-- SOURCE MATERIAL --
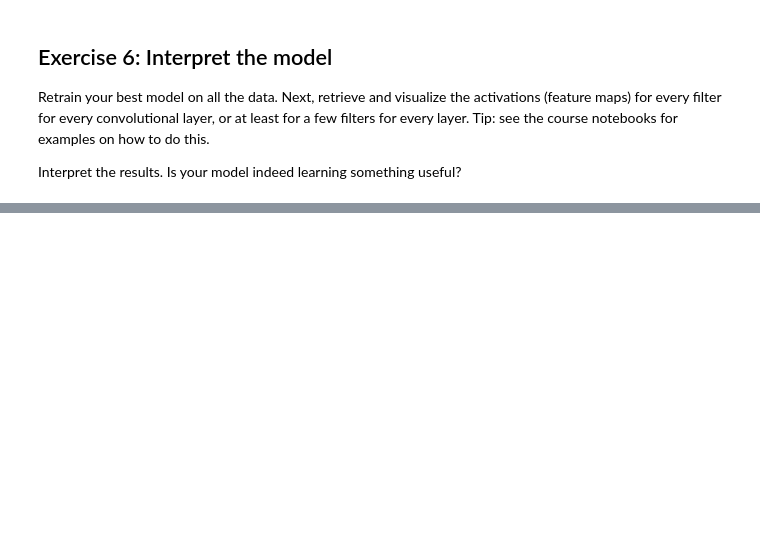
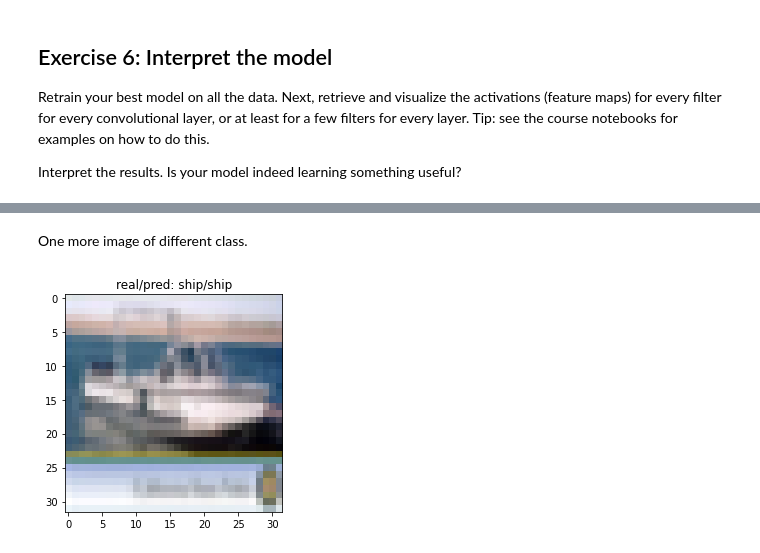
Before and after one commit to gekas145/tue-ml-course, a Jupyter notebook: labs/Lab 7a - Convolutional Neural Networks.ipynb, the cells around one changed output, grey strips where cells are left out. Saved outputs shown, nothing was run; the diff lists cells and outputs as text; code cells hidden in the pictures; blank space fills up the shorter version.

```diff
--- a/labs/Lab 7a - Convolutional Neural Networks.ipynb
+++ b/labs/Lab 7a - Convolutional Neural Networks.ipynb
@@ -611,0 +707,12 @@ Interpret the results. Is your model indeed learning something useful?
+# %% [markdown]
+One more image of different class.
+# %%
+idx = 155
+
+plt.imshow(Xr[idx])
+real_class = tf.math.argmax(y[idx]).numpy()
+pred_class = tf.math.argmax(model_vgg_reg_aug(Xr[idx][None, ...], training=False), axis=-1).numpy()[0]
+plt.title(f"real/pred: {cifar_classes[real_class]}/{cifar_classes[pred_class]}")
+plt.show()
+# %% [output]
+[figure, added]
```
Also changed, not shown: parts of 23 cells of this notebook.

-- THE PROBLEM --
Your answer should be a single number: how many lines in the preceding entries contain "ipynb".

-- EXERCISE ANSWER --
3